# WHAT IS NEEDED
A verbatim copy of the data is wanted, minus any picture in it.
+-------+
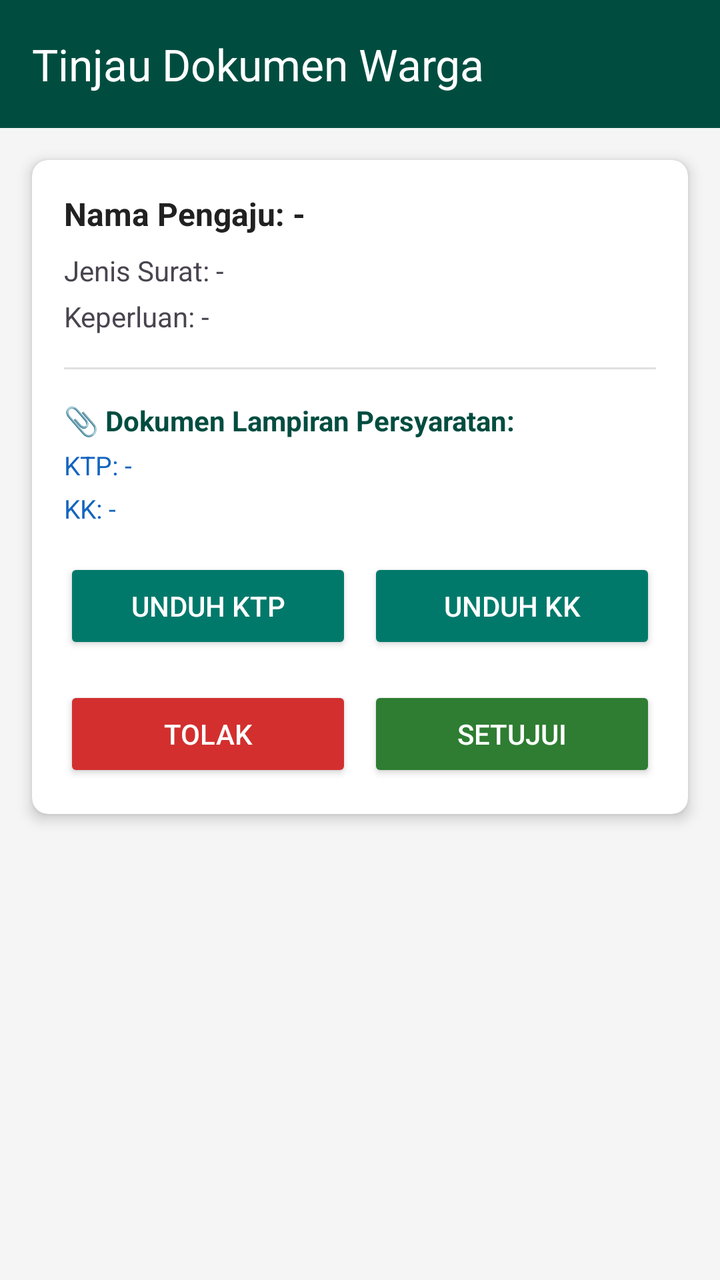
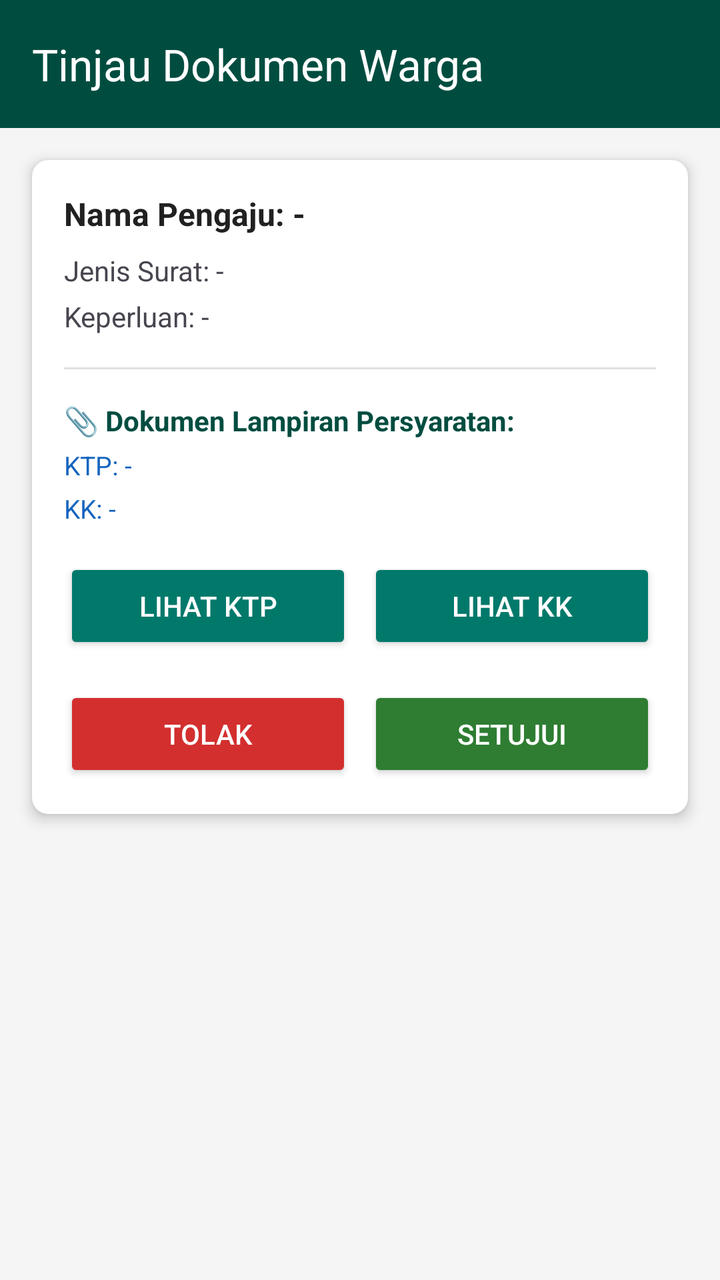

The first picture is an Android layout as it rendered before a commit; the second is the same layout after the commit. The layout source and the unified diff follow.
<!-- AndroidManifest.xml: application theme Theme.Ovylia -->
<!-- res/layout/activity_detail_pengajuan.xml -->
<?xml version="1.0" encoding="utf-8"?>
<LinearLayout
    xmlns:android="http://schemas.android.com/apk/res/android"
    xmlns:app="http://schemas.android.com/apk/res-auto"
    android:layout_width="match_parent"
    android:layout_height="match_parent"
    android:orientation="vertical"
    android:background="#F5F5F5">

    <androidx.appcompat.widget.Toolbar
        android:layout_width="match_parent"
        android:layout_height="?attr/actionBarSize"
        android:background="#004D40"
        app:title="Tinjau Dokumen Warga"
        app:titleTextColor="#FFFFFF"/>

    <androidx.cardview.widget.CardView
        android:layout_width="match_parent"
        android:layout_height="wrap_content"
        android:layout_margin="16dp"
        app:cardCornerRadius="8dp"
        app:cardElevation="4dp">

        <LinearLayout
            android:layout_width="match_parent"
            android:layout_height="wrap_content"
            android:orientation="vertical"
            android:padding="16dp">

            <TextView
                android:id="@+id/dtNamaWarga"
                android:layout_width="match_parent"
                android:layout_height="wrap_content"
                android:text="Nama Pengaju: -"
                android:textSize="16sp"
                android:textStyle="bold"
                android:textColor="#212121"/>

            <TextView
                android:id="@+id/dtJenisSurat"
                android:layout_width="match_parent"
                android:layout_height="wrap_content"
                android:text="Jenis Surat: -"
                android:textSize="14sp"
                android:layout_marginTop="8dp"/>

            <TextView
                android:id="@+id/dtKeperluan"
                android:layout_width="match_parent"
                android:layout_height="wrap_content"
                android:text="Keperluan: -"
                android:textSize="14sp"
                android:layout_marginTop="4dp"/>

            <View
                android:layout_width="match_parent"
                android:layout_height="1dp"
                android:background="#E0E0E0"
                android:layout_marginVertical="16dp"/>

            <TextView
                android:layout_width="match_parent"
                android:layout_height="wrap_content"
                android:text="📎 Dokumen Lampiran Persyaratan:"
                android:textStyle="bold"
                android:textColor="#004D40"
                android:textSize="14sp"/>

            <TextView
                android:id="@+id/dtNamaFileKtp"
                android:layout_width="match_parent"
                android:layout_height="wrap_content"
                android:text="KTP: -"
                android:textColor="#1565C0"
                android:layout_marginTop="4dp"
                android:textSize="13sp"/>

            <TextView
                android:id="@+id/dtNamaFileKk"
                android:layout_width="match_parent"
                android:layout_height="wrap_content"
                android:text="KK: -"
                android:textColor="#1565C0"
                android:layout_marginTop="4dp"
                android:textSize="13sp"/>

            
            <LinearLayout
                android:layout_width="match_parent"
                android:layout_height="wrap_content"
                android:orientation="horizontal"
                android:layout_marginTop="16dp"
                android:weightSum="2">

                <Button
                    android:id="@+id/btnUnduhKtp"
                    android:layout_width="0dp"
                    android:layout_height="wrap_content"
                    android:layout_weight="1"
                    android:layout_marginEnd="4dp"
                    android:text="Unduh KTP"
                    android:backgroundTint="#00796B"
                    android:textColor="#FFFFFF"/>

                <Button
                    android:id="@+id/btnUnduhKk"
                    android:layout_width="0dp"
                    android:layout_height="wrap_content"
                    android:layout_weight="1"
                    android:layout_marginStart="4dp"
                    android:text="Unduh KK"
                    android:backgroundTint="#00796B"
                    android:textColor="#FFFFFF"/>
            </LinearLayout>

            
            <LinearLayout
                android:layout_width="match_parent"
                android:layout_height="wrap_content"
                android:orientation="horizontal"
                android:layout_marginTop="16dp"
                android:weightSum="2">

                
                <Button
                    android:id="@+id/btnTolakSurat"
                    android:layout_width="0dp"
                    android:layout_height="wrap_content"
                    android:layout_weight="1"
                    android:layout_marginEnd="4dp"
                    android:text="Tolak"
                    android:backgroundTint="#D32F2F"
                    android:textColor="#FFFFFF"/>

                
                <Button
                    android:id="@+id/btnSetujuiSurat"
                    android:layout_width="0dp"
                    android:layout_height="wrap_content"
                    android:layout_weight="1"
                    android:layout_marginStart="4dp"
                    android:text="Setujui"
                    android:backgroundTint="#2E7D32"
                    android:textColor="#FFFFFF"/>
            </LinearLayout>

        </LinearLayout>
    </androidx.cardview.widget.CardView>
</LinearLayout>
<!-- resources referenced by this layout -->
<resources>
  <style name="Theme.Ovylia" parent="Base.Theme.Ovylia" />
  <style name="Base.Theme.Ovylia" parent="Theme.Material3.DayNight.NoActionBar">
          
          
      </style>
</resources>

<!-- the commit's change to res/layout/activity_detail_pengajuan.xml (unified diff, before → after) -->
@@ -98,7 +98,7 @@
                     android:layout_height="wrap_content"
                     android:layout_weight="1"
                     android:layout_marginEnd="4dp"
-                    android:text="Unduh KTP"
+                    android:text="Lihat KTP"
                     android:backgroundTint="#00796B"
                     android:textColor="#FFFFFF"/>
 
@@ -108,7 +108,7 @@
                     android:layout_height="wrap_content"
                     android:layout_weight="1"
                     android:layout_marginStart="4dp"
-                    android:text="Unduh KK"
+                    android:text="Lihat KK"
                     android:backgroundTint="#00796B"
                     android:textColor="#FFFFFF"/>
             </LinearLayout>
+-------+
# TASK SOLUTION
The first picture is an Android layout as it rendered before a commit; the second is the same layout after the commit. The layout source and the unified diff follow.
<!-- AndroidManifest.xml: application theme Theme.Ovylia -->
<!-- res/layout/activity_detail_pengajuan.xml -->
<?xml version="1.0" encoding="utf-8"?>
<LinearLayout
    xmlns:android="http://schemas.android.com/apk/res/android"
    xmlns:app="http://schemas.android.com/apk/res-auto"
    android:layout_width="match_parent"
    android:layout_height="match_parent"
    android:orientation="vertical"
    android:background="#F5F5F5">

    <androidx.appcompat.widget.Toolbar
        android:layout_width="match_parent"
        android:layout_height="?attr/actionBarSize"
        android:background="#004D40"
        app:title="Tinjau Dokumen Warga"
        app:titleTextColor="#FFFFFF"/>

    <androidx.cardview.widget.CardView
        android:layout_width="match_parent"
        android:layout_height="wrap_content"
        android:layout_margin="16dp"
        app:cardCornerRadius="8dp"
        app:cardElevation="4dp">

        <LinearLayout
            android:layout_width="match_parent"
            android:layout_height="wrap_content"
            android:orientation="vertical"
            android:padding="16dp">

            <TextView
                android:id="@+id/dtNamaWarga"
                android:layout_width="match_parent"
                android:layout_height="wrap_content"
                android:text="Nama Pengaju: -"
                android:textSize="16sp"
                android:textStyle="bold"
                android:textColor="#212121"/>

            <TextView
                android:id="@+id/dtJenisSurat"
                android:layout_width="match_parent"
                android:layout_height="wrap_content"
                android:text="Jenis Surat: -"
                android:textSize="14sp"
                android:layout_marginTop="8dp"/>

            <TextView
                android:id="@+id/dtKeperluan"
                android:layout_width="match_parent"
                android:layout_height="wrap_content"
                android:text="Keperluan: -"
                android:textSize="14sp"
                android:layout_marginTop="4dp"/>

            <View
                android:layout_width="match_parent"
                android:layout_height="1dp"
                android:background="#E0E0E0"
                android:layout_marginVertical="16dp"/>

            <TextView
                android:layout_width="match_parent"
                android:layout_height="wrap_content"
                android:text="📎 Dokumen Lampiran Persyaratan:"
                android:textStyle="bold"
                android:textColor="#004D40"
                android:textSize="14sp"/>

            <TextView
                android:id="@+id/dtNamaFileKtp"
                android:layout_width="match_parent"
                android:layout_height="wrap_content"
                android:text="KTP: -"
                android:textColor="#1565C0"
                android:layout_marginTop="4dp"
                android:textSize="13sp"/>

            <TextView
                android:id="@+id/dtNamaFileKk"
                android:layout_width="match_parent"
                android:layout_height="wrap_content"
                android:text="KK: -"
                android:textColor="#1565C0"
                android:layout_marginTop="4dp"
                android:textSize="13sp"/>

            
            <LinearLayout
                android:layout_width="match_parent"
                android:layout_height="wrap_content"
                android:orientation="horizontal"
                android:layout_marginTop="16dp"
                android:weightSum="2">

                <Button
                    android:id="@+id/btnUnduhKtp"
                    android:layout_width="0dp"
                    android:layout_height="wrap_content"
                    android:layout_weight="1"
                    android:layout_marginEnd="4dp"
                    android:text="Unduh KTP"
                    android:backgroundTint="#00796B"
                    android:textColor="#FFFFFF"/>

                <Button
                    android:id="@+id/btnUnduhKk"
                    android:layout_width="0dp"
                    android:layout_height="wrap_content"
                    android:layout_weight="1"
                    android:layout_marginStart="4dp"
                    android:text="Unduh KK"
                    android:backgroundTint="#00796B"
                    android:textColor="#FFFFFF"/>
            </LinearLayout>

            
            <LinearLayout
                android:layout_width="match_parent"
                android:layout_height="wrap_content"
                android:orientation="horizontal"
                android:layout_marginTop="16dp"
                android:weightSum="2">

                
                <Button
                    android:id="@+id/btnTolakSurat"
                    android:layout_width="0dp"
                    android:layout_height="wrap_content"
                    android:layout_weight="1"
                    android:layout_marginEnd="4dp"
                    android:text="Tolak"
                    android:backgroundTint="#D32F2F"
                    android:textColor="#FFFFFF"/>

                
                <Button
                    android:id="@+id/btnSetujuiSurat"
                    android:layout_width="0dp"
                    android:layout_height="wrap_content"
                    android:layout_weight="1"
                    android:layout_marginStart="4dp"
                    android:text="Setujui"
                    android:backgroundTint="#2E7D32"
                    android:textColor="#FFFFFF"/>
            </LinearLayout>

        </LinearLayout>
    </androidx.cardview.widget.CardView>
</LinearLayout>
<!-- resources referenced by this layout -->
<resources>
  <style name="Theme.Ovylia" parent="Base.Theme.Ovylia" />
  <style name="Base.Theme.Ovylia" parent="Theme.Material3.DayNight.NoActionBar">
          
          
      </style>
</resources>

<!-- the commit's change to res/layout/activity_detail_pengajuan.xml (unified diff, before → after) -->
@@ -98,7 +98,7 @@
                     android:layout_height="wrap_content"
                     android:layout_weight="1"
                     android:layout_marginEnd="4dp"
-                    android:text="Unduh KTP"
+                    android:text="Lihat KTP"
                     android:backgroundTint="#00796B"
                     android:textColor="#FFFFFF"/>
 
@@ -108,7 +108,7 @@
                     android:layout_height="wrap_content"
                     android:layout_weight="1"
                     android:layout_marginStart="4dp"
-                    android:text="Unduh KK"
+                    android:text="Lihat KK"
                     android:backgroundTint="#00796B"
                     android:textColor="#FFFFFF"/>
             </LinearLayout>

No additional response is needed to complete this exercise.